Your task is to find every line of the listing that includes "collage" and copy it.
——
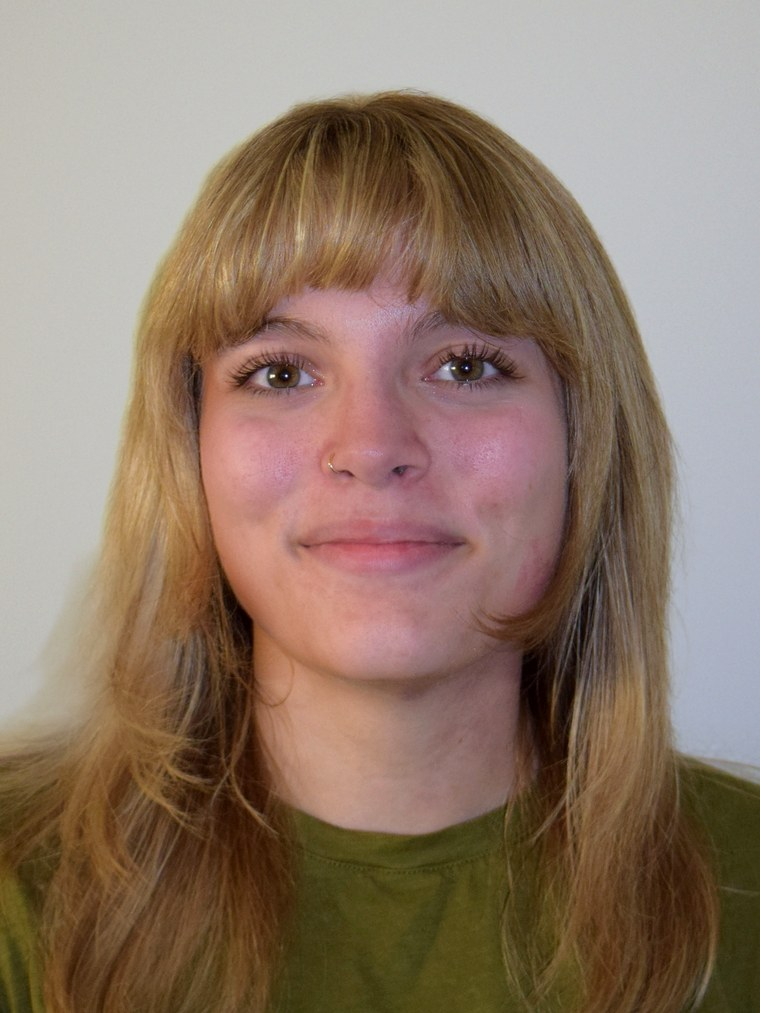
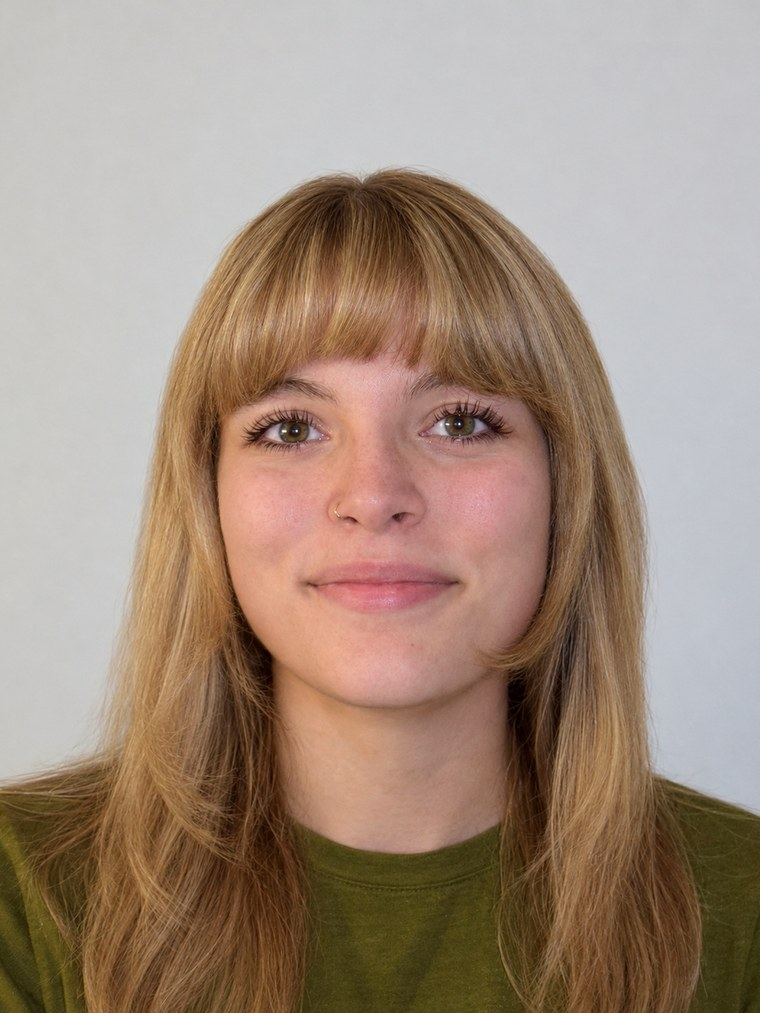
Fill out About carousel with 11 real photos, update headshot
- Replace the placeholder carousel images with 11 real photos, ordered
  with a narrative arc: solo shots up front, then creative/CS work
  (RepQuest, collage art), concerts and friends, family, and a dog
  photo as the closer
- Fix EXIF-orientation and crop issues found while processing (several
  source photos were rotated sideways, and a couple of crops didn't
  show the right content) before finalizing
- Swap in a new hero headshot

diff --git a/index.html b/index.html
@@ -22,7 +22,7 @@
 <link rel="preconnect" href="https://fonts.googleapis.com">
 <link rel="preconnect" href="https://fonts.gstatic.com" crossorigin>
 <link href="https://fonts.googleapis.com/css2?family=Newsreader:opsz,wght@6..72,300;6..72,400;6..72,500&family=Jost:wght@400;500&family=Work+Sans:wght@400;500&display=swap" rel="stylesheet">
-<link rel="stylesheet" href="style.css?v=92">
+<link rel="stylesheet" href="style.css?v=98">
 </head>
 <body>
 
@@ -214,10 +214,16 @@
       <div class="about-carousel">
         <div class="about-carousel-track">
           <figure class="about-carousel-slide"><img src="img/about/photo-1.jpg" alt="Alexandra laughing with her hand over her face"></figure>
-          <figure class="about-carousel-slide"><img src="img/about/photo-2.jpg" alt="Alexandra laughing with a friend during a photoshoot"></figure>
-          <figure class="about-carousel-slide"><img src="img/about/placeholder-3.jpg" alt="Placeholder photo 3"></figure>
-          <figure class="about-carousel-slide"><img src="img/about/placeholder-4.jpg" alt="Placeholder photo 4"></figure>
-          <figure class="about-carousel-slide"><img src="img/about/placeholder-5.jpg" alt="Placeholder photo 5"></figure>
+          <figure class="about-carousel-slide"><img src="img/about/photo-4.jpg" alt="Alexandra sitting with her camera overlooking a city skyline"></figure>
+          <figure class="about-carousel-slide"><img src="img/about/photo-5.jpg" alt="Looking down at a KAWS figure on display at a museum"></figure>
+          <figure class="about-carousel-slide"><img src="img/about/photo-2.jpg" alt="Alexandra working on the RepQuest achievements page with teammates"></figure>
+          <figure class="about-carousel-slide"><img src="img/about/photo-3.jpg" alt="A collage art piece in progress on a desk"></figure>
+          <figure class="about-carousel-slide"><img src="img/about/photo-6.jpg" alt="Alexandra hugging a friend at a concert"></figure>
+          <figure class="about-carousel-slide"><img src="img/about/photo-7.jpg" alt="Alexandra and a friend at an amphitheater concert at night"></figure>
+          <figure class="about-carousel-slide"><img src="img/about/photo-8.jpg" alt="Alexandra laughing with a friend during a photoshoot"></figure>
+          <figure class="about-carousel-slide"><img src="img/about/photo-9.jpg" alt="Alexandra and her mom at the beach at sunset"></figure>
+          <figure class="about-carousel-slide"><img src="img/about/photo-10.jpg" alt="Family photographed in a convex mirror outside on campus"></figure>
+          <figure class="about-carousel-slide"><img src="img/about/photo-11.jpg" alt="Alexandra with her dog"></figure>
         </div>
         <button type="button" class="carousel-btn carousel-prev" aria-label="Previous photo">←</button>
         <button type="button" class="carousel-btn carousel-next" aria-label="Next photo">→</button>
@@ -258,6 +264,6 @@
   <p>Alexandra Palermo © 2026</p>
 </footer>
 
-<script src="script.js?v=92"></script>
+<script src="script.js?v=98"></script>
 </body>
 </html>

diff --git a/potion-creation-station.html b/potion-creation-station.html
@@ -22,7 +22,7 @@
 <link rel="preconnect" href="https://fonts.googleapis.com">
 <link rel="preconnect" href="https://fonts.gstatic.com" crossorigin>
 <link href="https://fonts.googleapis.com/css2?family=Newsreader:opsz,wght@6..72,300;6..72,400;6..72,500&family=Jost:wght@400;500&family=Work+Sans:wght@400;500&display=swap" rel="stylesheet">
-<link rel="stylesheet" href="style.css?v=92">
+<link rel="stylesheet" href="style.css?v=98">
 </head>
 <body>
 
@@ -141,6 +141,6 @@ This Potion has been sent into the depths of the archive, never to be found agai
   <p>Alexandra Palermo © 2026</p>
 </footer>
 
-<script src="script.js?v=92"></script>
+<script src="script.js?v=98"></script>
 </body>
 </html>

diff --git a/pride-rock.html b/pride-rock.html
@@ -22,7 +22,7 @@
 <link rel="preconnect" href="https://fonts.googleapis.com">
 <link rel="preconnect" href="https://fonts.gstatic.com" crossorigin>
 <link href="https://fonts.googleapis.com/css2?family=Newsreader:opsz,wght@6..72,300;6..72,400;6..72,500&family=Jost:wght@400;500&family=Work+Sans:wght@400;500&display=swap" rel="stylesheet">
-<link rel="stylesheet" href="style.css?v=92">
+<link rel="stylesheet" href="style.css?v=98">
 </head>
 <body>
 
@@ -140,6 +140,6 @@ Guided by a friendly herd of elephants — Pride Points: 24300 → 25000!</pre>
   <p>Alexandra Palermo © 2026</p>
 </footer>
 
-<script src="script.js?v=92"></script>
+<script src="script.js?v=98"></script>
 </body>
 </html>

diff --git a/repquest.html b/repquest.html
@@ -22,7 +22,7 @@
 <link rel="preconnect" href="https://fonts.googleapis.com">
 <link rel="preconnect" href="https://fonts.gstatic.com" crossorigin>
 <link href="https://fonts.googleapis.com/css2?family=Newsreader:opsz,wght@6..72,300;6..72,400;6..72,500&family=Jost:wght@400;500&family=Work+Sans:wght@400;500&display=swap" rel="stylesheet">
-<link rel="stylesheet" href="style.css?v=92">
+<link rel="stylesheet" href="style.css?v=98">
 </head>
 <body>
 
@@ -233,6 +233,6 @@
   <p>Alexandra Palermo © 2026</p>
 </footer>
 
-<script src="script.js?v=92"></script>
+<script src="script.js?v=98"></script>
 </body>
 </html>

diff --git a/safesmart.html b/safesmart.html
@@ -22,7 +22,7 @@
 <link rel="preconnect" href="https://fonts.googleapis.com">
 <link rel="preconnect" href="https://fonts.gstatic.com" crossorigin>
 <link href="https://fonts.googleapis.com/css2?family=Newsreader:opsz,wght@6..72,300;6..72,400;6..72,500&family=Jost:wght@400;500&family=Work+Sans:wght@400;500&display=swap" rel="stylesheet">
-<link rel="stylesheet" href="style.css?v=92">
+<link rel="stylesheet" href="style.css?v=98">
 </head>
 <body>
 
@@ -250,6 +250,6 @@
   <p>Alexandra Palermo © 2026</p>
 </footer>
 
-<script src="script.js?v=92"></script>
+<script src="script.js?v=98"></script>
 </body>
 </html>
——
Answer to this exercise —
  (RepQuest, collage art), concerts and friends, family, and a dog
+          <figure class="about-carousel-slide"><img src="img/about/photo-3.jpg" alt="A collage art piece in progress on a desk"></figure>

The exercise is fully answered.